Such a 'somewhat privatization' process should not come as a surprise given that one of the 'presidential promises' had to do with 'industrializing Tanzania'. But, as far as the 'post-socialist state' is concerned, this time the 'captains of industry' are mainly expected to come from the private sector. And who else is qualified to assist the president towards that direction more than Dr. Mpango who penned "Message No. 4 – Industrialisation strategies" below?
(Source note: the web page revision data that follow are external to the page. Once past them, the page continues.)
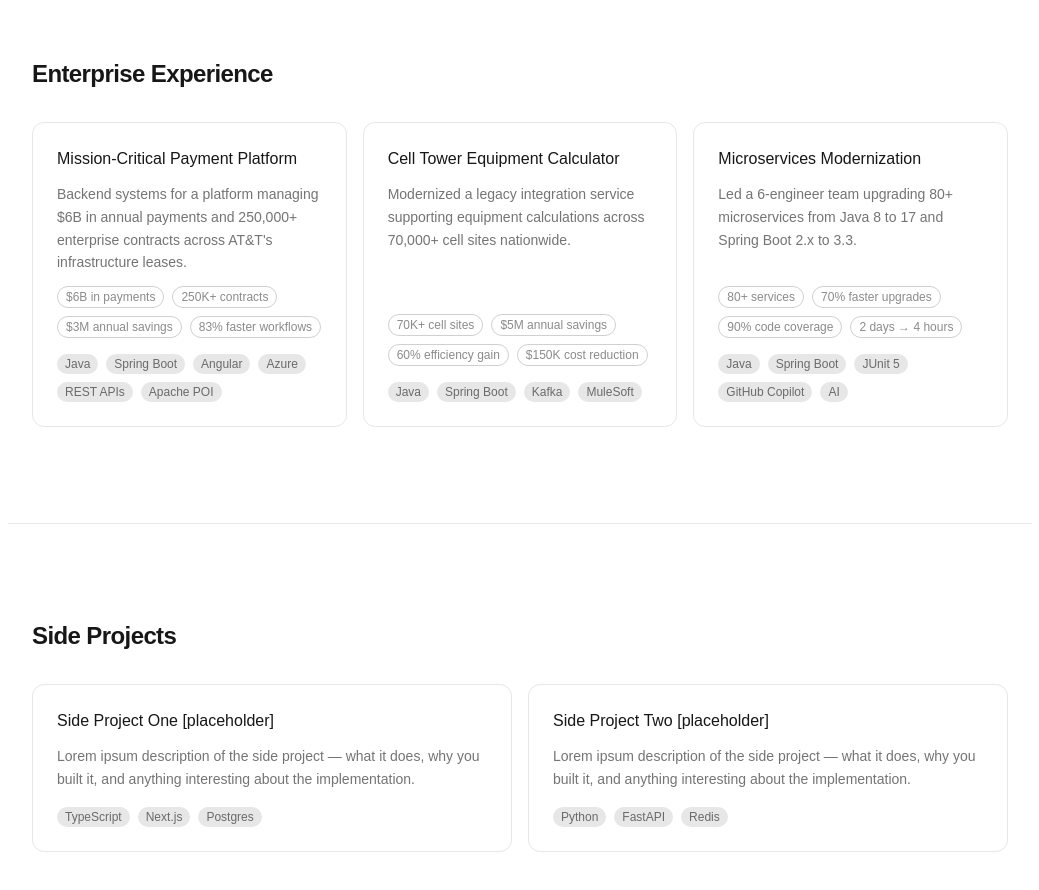
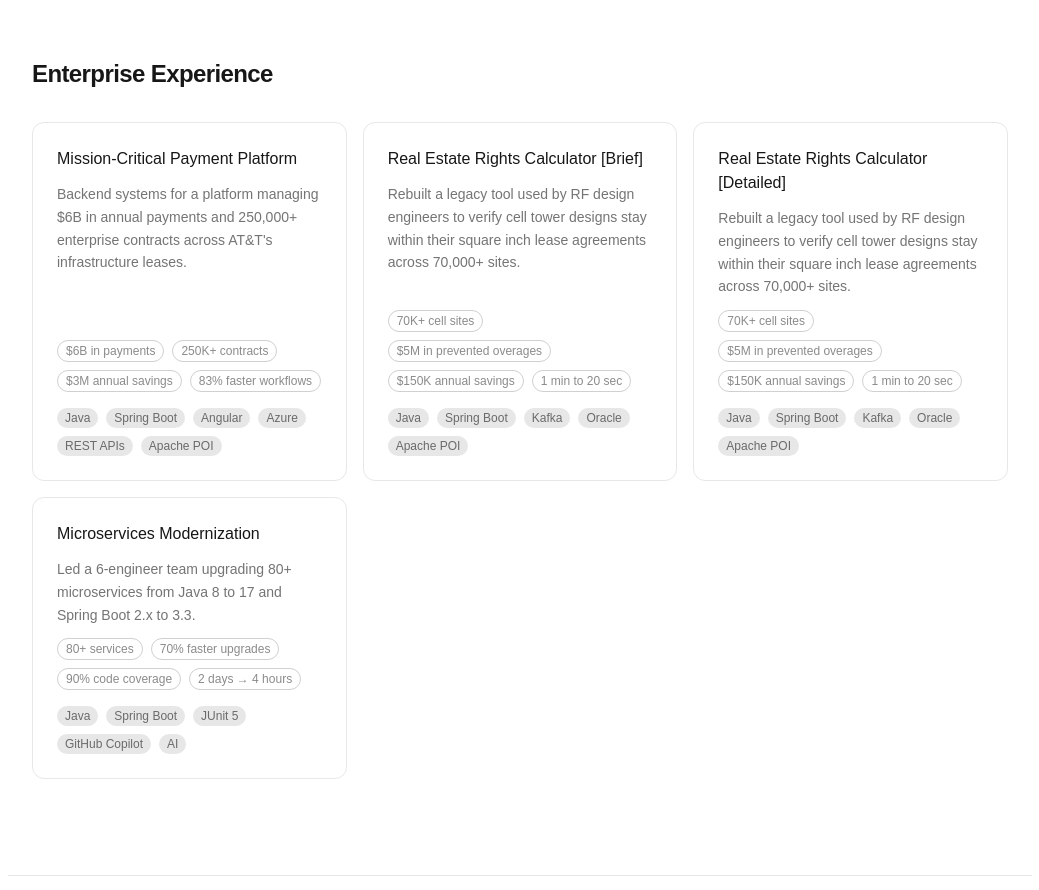
Before and after one commit to awaq96/portfolio, a Next.js app: page / in a window 1280 px wide. Shown: the part 800-1690 px from the top of the page, without its empty margins (120-1159 px from the left). Built offline with nearby package versions, Linux system fonts and the light colour scheme.

Commit message:
RERC - detailed and brief versions

```diff
--- a/content/projects/enterprise.ts
+++ b/content/projects/enterprise.ts
@@ -35,7 +35,7 @@ My work was focused on the contract workflow layer. The biggest feature I built
         heading: "The Challenge",
         content: `The platform uses two tiers of contracts. A lease is a site-specific contract covering details for one component at one location. A master agreement sits above that as a regional umbrella contract with large tower vendors like Crown Castle or American Tower. Where a lease might specify how much rent is paid for a particular tower, the master agreement handles the shared details across a whole portfolio: which account the payment goes to, when it is due, and what the penalties are if it is missed.
 
-When vendors sell off tower portfolios, and this happens regularly in the industry, the acquiring vendor brings a new master agreement. Every lease tied to those towers needs its association updated to point to the new one. These acquisitions can involve 10,000 to 15,000 documents at a time. Before I built this, a user had to open each lease individually and manually change the association. At that scale, a single acquisition took six months of work.`,
+When vendors sell off tower portfolios, which happens regularly in the industry, the acquiring vendor brings a new master agreement. Every lease tied to those towers needs its association updated to point to the new one. These acquisitions can involve 10,000 to 15,000 documents at a time. Before I built this, a user had to open each lease individually and manually change the association. At that scale, a single acquisition took six months of work.`,
       },
       {
         heading: "What I Built",
@@ -54,30 +54,74 @@ When the job is done, a push notification appears in the app's global notificati
     ],
   },
   {
-    slug: "att-cell-tower-calculator",
-    title: "Cell Tower Equipment Calculator",
+    slug: "att-cell-tower-calculator-brief",
+    title: "Real Estate Rights Calculator [Brief]",
     company: "AT&T",
     period: "2023 – Present",
     description:
-      "Modernized a legacy integration service supporting equipment calculations across 70,000+ cell sites nationwide.",
-    tags: ["Java", "Spring Boot", "Kafka", "MuleSoft"],
-    metrics: ["70K+ cell sites", "$5M annual savings", "60% efficiency gain", "$150K cost reduction"],
+      "Rebuilt a legacy tool used by RF design engineers to verify cell tower designs stay within their square inch lease agreements across 70,000+ sites.",
+    tags: ["Java", "Spring Boot", "Kafka", "Oracle", "Apache POI"],
+    metrics: ["70K+ cell sites", "$5M in prevented overages", "$150K annual savings", "1 min to 20 sec"],
     sections: [
       {
         heading: "Overview",
-        content: "[Placeholder]",
+        content: `The Real Estate Rights Calculator (RERC) is a tool used by RF design engineers to verify that a cell tower design stays within the square inch allotment in AT&T's lease agreements. On a shared tower, multiple carriers each have a designated RAD Center where their antennas are installed, and each carrier has a contractually defined amount of space they can use. A design that goes over that limit risks interference with neighboring carriers and triggers fees or forces renegotiation.
+
+RERC takes an engineer's RFDS (Radio Frequency Data Sheet) as input, calculates the total square inch usage of the design, and tells the connected design tool whether the design is compliant. Catching an overage early is critical. If it surfaces further down the line, fixing it means redesigning the site, paying fees, or renegotiating lease agreements.`,
       },
       {
         heading: "The Challenge",
-        content: "[Placeholder]",
+        content: `The RERC had been owned by another team and built as a MuleSoft API backed by a 1,500-line Oracle stored procedure that calculated equipment square inches one piece at a time. It had known miscalculation issues and was slow to support new features. When our team took ownership, I made the case to rebuild rather than lift-and-shift: our existing infrastructure was built for Java Spring Boot, moving logic out of a stored procedure into Java would make it testable and maintainable, and we could eliminate the MuleSoft licensing cost. We agreed on a 3-month timeline and a middle ground: migrate to Spring Boot and refactor the critical calculation logic, while keeping the Oracle database.`,
       },
       {
         heading: "What I Built",
-        content: "[Placeholder]",
+        content: `I built the new RERC service solo using a test-driven approach. The main architectural change was parallelizing the equipment calculations. The original stored procedure calculated each equipment piece sequentially. I refactored this so all calculations run concurrently and aggregate once they are complete, cutting the API response time from 1 minute to 20 seconds.
+
+While rebuilding the logic I found several underestimation bugs in the original calculations. Designs that appeared compliant were actually over their square inch allotment. These fixes were a key part of the accuracy improvements that drove the post-launch outcome.
+
+I also replaced a fragile database link to the Equipment Catalog with a Kafka-based integration. The old DB link was unreliable and often returned stale equipment dimensions. Now when the catalog team updates a dimension, an event is published and RERC updates its local copy in real time, with a local cache of the most commonly used equipment for faster lookups.`,
       },
       {
         heading: "Outcome",
-        content: "[Placeholder]",
+        content: `The service launched defect-free with 90% code coverage on a 3-month timeline. Cutting the MuleSoft license and improving calculation efficiency reduced annual operational costs by $150K. After launch, all in-progress RFDS across AT&T were re-run through the new tool as part of a maintenance audit. The more accurate calculations surfaced $5 million in potential overage fees, rework costs, and re-engineering labor that the old tool would have missed.`,
+      },
+    ],
+  },
+  {
+    slug: "att-cell-tower-calculator-detailed",
+    title: "Real Estate Rights Calculator [Detailed]",
+    company: "AT&T",
+    period: "2023 – Present",
+    description:
+      "Rebuilt a legacy tool used by RF design engineers to verify cell tower designs stay within their square inch lease agreements across 70,000+ sites.",
+    tags: ["Java", "Spring Boot", "Kafka", "Oracle", "Apache POI"],
+    metrics: ["70K+ cell sites", "$5M in prevented overages", "$150K annual savings", "1 min to 20 sec"],
+    sections: [
+      {
+        heading: "Overview",
+        content: `The Real Estate Rights Calculator (RERC) is a tool used by RF design engineers to verify that a cell tower design stays within the square inch allotment in AT&T's lease agreements. On a shared tower, multiple carriers each have a designated RAD Center where their antennas are installed, and each carrier has a contractually defined amount of space they can use. A design that goes over that limit risks interference with neighboring carriers and triggers fees or forces renegotiation.
+
+RERC takes an engineer's RFDS (Radio Frequency Data Sheet) as input, calculates the total square inch usage of the design, and tells the connected design tool whether the design is compliant. Catching an overage early is critical. If it surfaces further down the line, fixing it means redesigning the site, paying fees, or renegotiating lease agreements.`,
+      },
+      {
+        heading: "The Challenge",
+        content: `The RERC had been owned by another team and built as a MuleSoft API backed by a 1,500-line Oracle stored procedure that calculated equipment square inches one piece at a time. It had known miscalculation issues and was slow to support new features. The owning team had too many applications to give RERC real attention, so our team took ownership.
+
+That meant making an architectural call: lift-and-shift, or rebuild. My principal architect favored a lift-and-shift for speed to market. I pushed for a rebuild. Our existing CI/CD pipelines and Kubernetes infrastructure were built for Java Spring Boot, so spinning up a new service would be simple. Moving the business logic out of a 1,500-line stored procedure into Java would make it testable, debuggable, and maintainable in a way that stored procedures fundamentally are not. MuleSoft also carried licensing costs we could eliminate, and keeping it would have created a separate infrastructure path to maintain indefinitely.
+
+We worked through it and landed on a middle ground: migrate to Spring Boot, refactor the critical calculation logic, and keep the Oracle database to hit the 3-month timeline. I built it solo.`,
+      },
+      {
+        heading: "What I Built",
+        content: `I built the new RERC service using a test-driven approach. The main architectural change was parallelizing the equipment calculations. The original stored procedure calculated each equipment piece sequentially. I refactored this so all calculations run concurrently and aggregate once they are complete, cutting the API response time from 1 minute to 20 seconds.
+
+While rebuilding the logic I found several underestimation bugs in the original calculations. Designs that appeared compliant were actually over their square inch allotment. These fixes were a key part of the accuracy improvements that drove the post-launch outcome.
+
+I also replaced a fragile database link to the Equipment Catalog with a Kafka-based integration. The old DB link was unreliable and often returned stale equipment dimensions. Now when the catalog team updates a dimension, an event is published and RERC updates its local copy in real time, with a local cache of the most commonly used equipment for faster lookups.`,
+      },
+      {
+        heading: "Outcome",
+        content: `The service launched defect-free with 90% code coverage on a 3-month timeline. Cutting the MuleSoft license and improving calculation efficiency reduced annual operational costs by $150K. After launch, all in-progress RFDS across AT&T were re-run through the new tool as part of a maintenance audit. The more accurate calculations surfaced $5 million in potential overage fees, rework costs, and re-engineering labor that the old tool would have missed.`,
       },
     ],
   },
```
"Experience from East Asia and Brazil indicate that home-grown, export-oriented industrialisation led by private entrepreneurs (local and foreign) opens up broader opportunities for sustainable growth. In this context, it would seem most logical that Tanzania embarks on industrial development based on specific industries and sectors where Tanzania has latent comparative advantage such as availability of raw materials (crops, livestock and fisheries, forestry resources and minerals) and on promoting industry clustering through Special Economic Zones (SEZs) and Export Processing Zones (EPZs) to produce electronic and electrical goods as well as other manufactured goods that are in high demand in the region. Drawing upon lessons from Southeast Asia, an industrialisation strategy for Tanzania will have to include industry-clustering preceded by a frontal attack on business-unfriendly and inefficient practices and cultures, minimising the frequency and intensity of policy reversals, reviewing labour laws for flexibility, securing land for mass production activities, improving logistics and supply chains for intermediate inputs, and upgrading infrastructure. These are necessary to unlock or attract FDIs and sunset industries from countries like China where firms are in the process of upgrading their business models and processes to move up the value chain and are willing to relocate their labour-intensive activities to countries and regions where labour costs are much lower."
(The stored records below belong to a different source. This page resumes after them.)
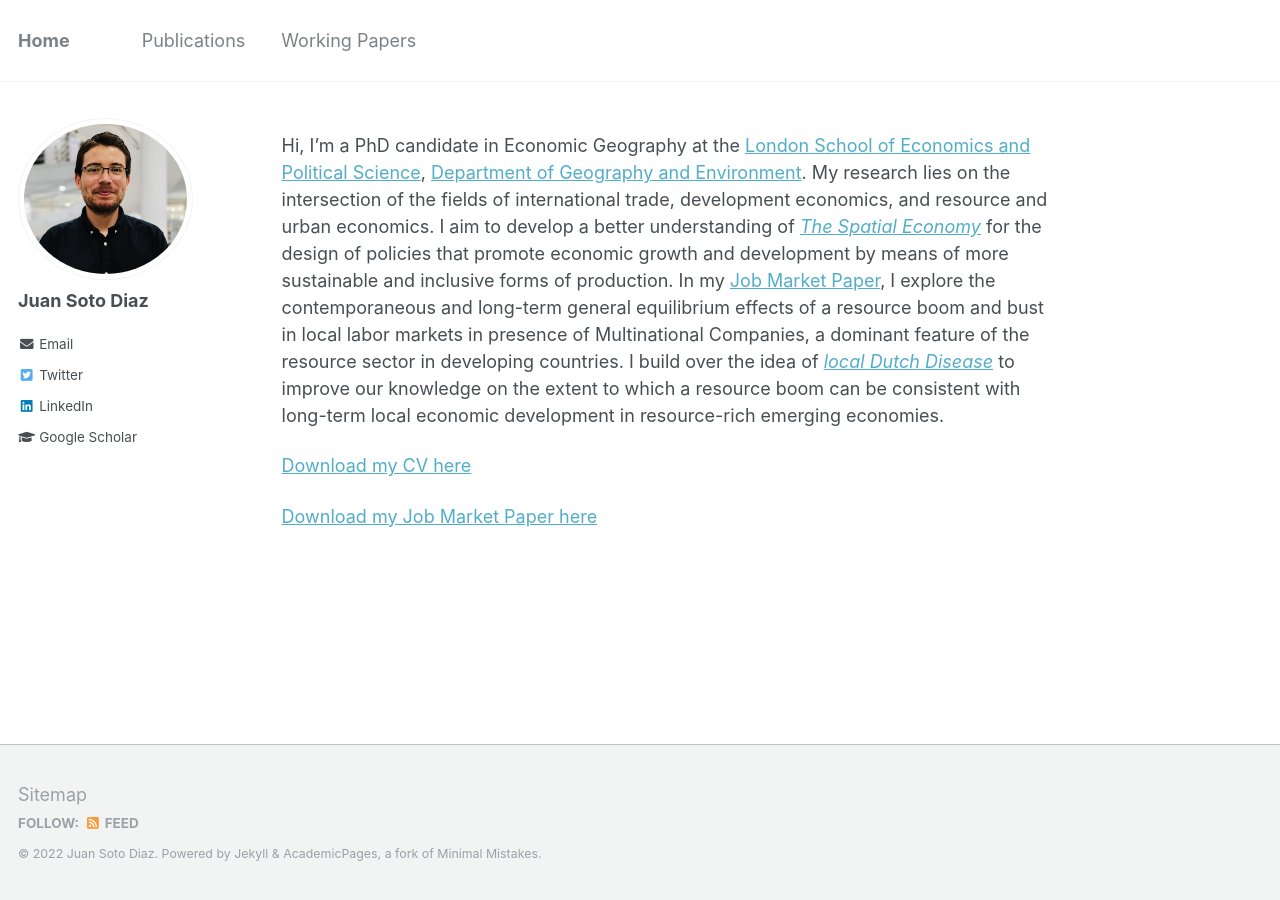
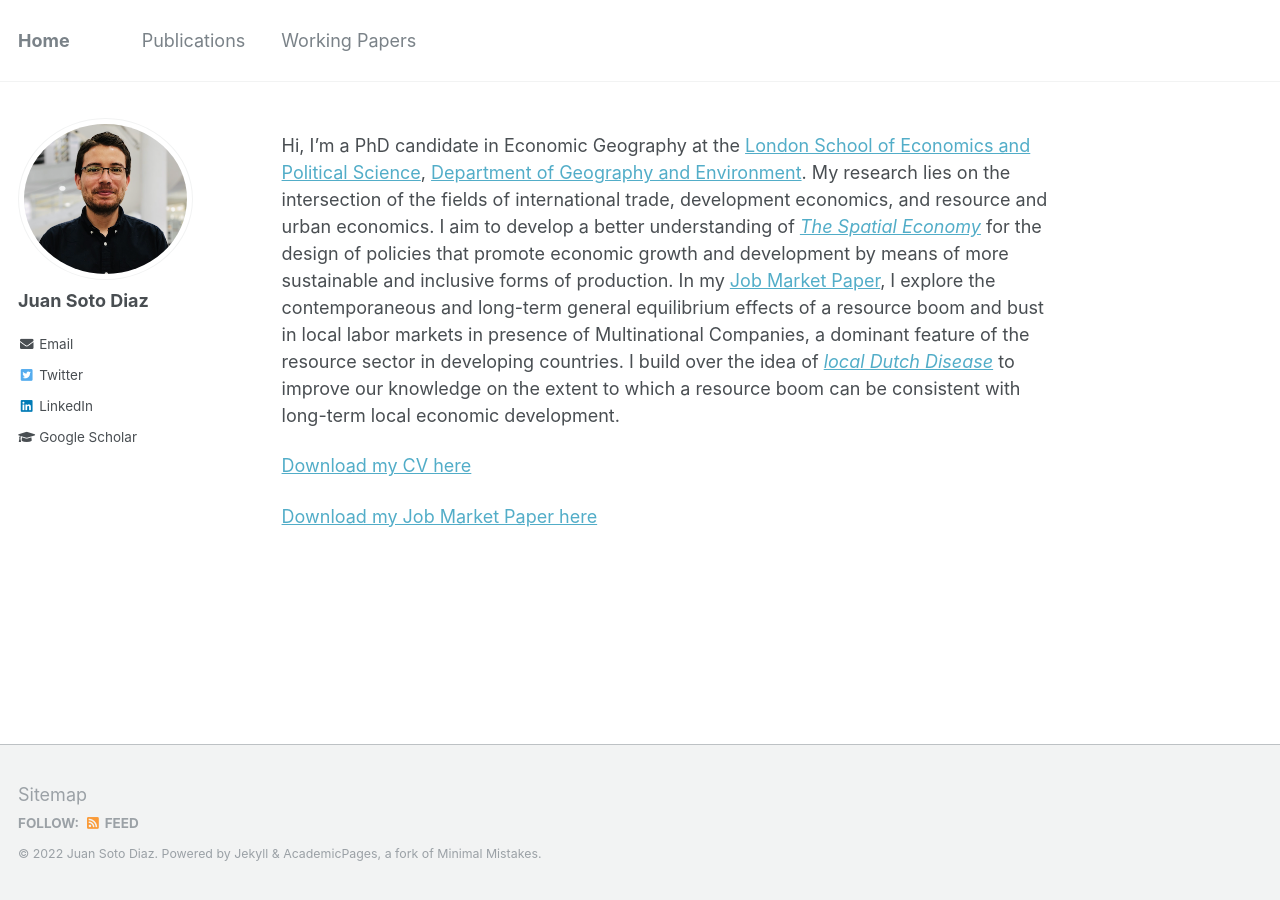
Before and after one commit to pedrofierroz87/pedrofierroz87.github.io, a Jekyll site: the page built from _pages/about.md, in a window 1280 px wide. Built offline with Jekyll 4.4.1, drawn with Linux system fonts in a browser that asks for light colours.

Commit message:
Update about.md

```diff
--- a/_pages/about.md
+++ b/_pages/about.md
@@ -8,7 +8,7 @@ redirect_from:
   - /about.html
 ---
 
-Hi, I'm a PhD candidate in Economic Geography at the [London School of Economics and Political Science](https://lse.ac.uk), [Department of Geography and Environment](https://www.lse.ac.uk/geography-and-environment). My research lies on the intersection of the fields of international trade, development economics, and resource and urban economics. I aim to develop a better understanding of [<i>The Spatial Economy</i>](https://www.aeaweb.org/articles?id=10.1257/jel.20181414) for the design of policies that promote economic growth and development by means of more sustainable and inclusive forms of production. In my [Job Market Paper](https://onlinelibrary.wiley.com/doi/epdf/10.1111/jors.12269), I explore the contemporaneous and long-term general equilibrium effects of a resource boom and bust in local labor markets in presence of Multinational Companies, a dominant feature of the resource sector in developing countries. I build over the idea of [<i>local Dutch Disease</i>](https://academic.oup.com/restud/article-abstract/85/2/695/4055596) to improve our knowledge on the extent to which a resource boom can be consistent with long-term local economic development in resource-rich emerging economies.
+Hi, I'm a PhD candidate in Economic Geography at the [London School of Economics and Political Science](https://lse.ac.uk), [Department of Geography and Environment](https://www.lse.ac.uk/geography-and-environment). My research lies on the intersection of the fields of international trade, development economics, and resource and urban economics. I aim to develop a better understanding of [<i>The Spatial Economy</i>](https://www.aeaweb.org/articles?id=10.1257/jel.20181414) for the design of policies that promote economic growth and development by means of more sustainable and inclusive forms of production. In my [Job Market Paper](https://onlinelibrary.wiley.com/doi/epdf/10.1111/jors.12269), I explore the contemporaneous and long-term general equilibrium effects of a resource boom and bust in local labor markets in presence of Multinational Companies, a dominant feature of the resource sector in developing countries. I build over the idea of [<i>local Dutch Disease</i>](https://academic.oup.com/restud/article-abstract/85/2/695/4055596) to improve our knowledge on the extent to which a resource boom can be consistent with long-term local economic development.
 
 [Download my CV here](https://onlinelibrary.wiley.com/doi/epdf/10.1111/jors.12269)
 
```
And to do so, Dr. Mpango would surely attempt to implement his "Message No. 6 – A stable and predictable political and macroeconomic framework", which succinctly states that:
"In all countries surveyed, it is crystal clear that successful socio-economic transformation relies on the prudent implementation and adjustment of fiscal (tax and non-tax revenues, domestic and foreign debt, expenditure) and monetary policies (money supply, exchange rates, foreign reserves) as they affect a country’s competitiveness."
Both the World Bank's country representative and the governor of the Bank of Tanzania (BOT) - a former World Bank lead economist - must be very happy. Yet there are those who feel a sense of déjà vu. As they compare, by way of 'back to the future', Mkapa's 1995-2000 and Magufuli's 2015-2020, they may warily wonder: Can anything good come out of the World Bank?
For me the question would be: After Dr. Mpango applies his "Tanzania Public Expenditure and Financial Accountability Review: Some Insights" (from the World Bank) to fill the government coffers, will our dear country "graduate to middle-income status"? In other words, can money end poverty? Or is 'making poverty history' primarily a matter of policy/ideology?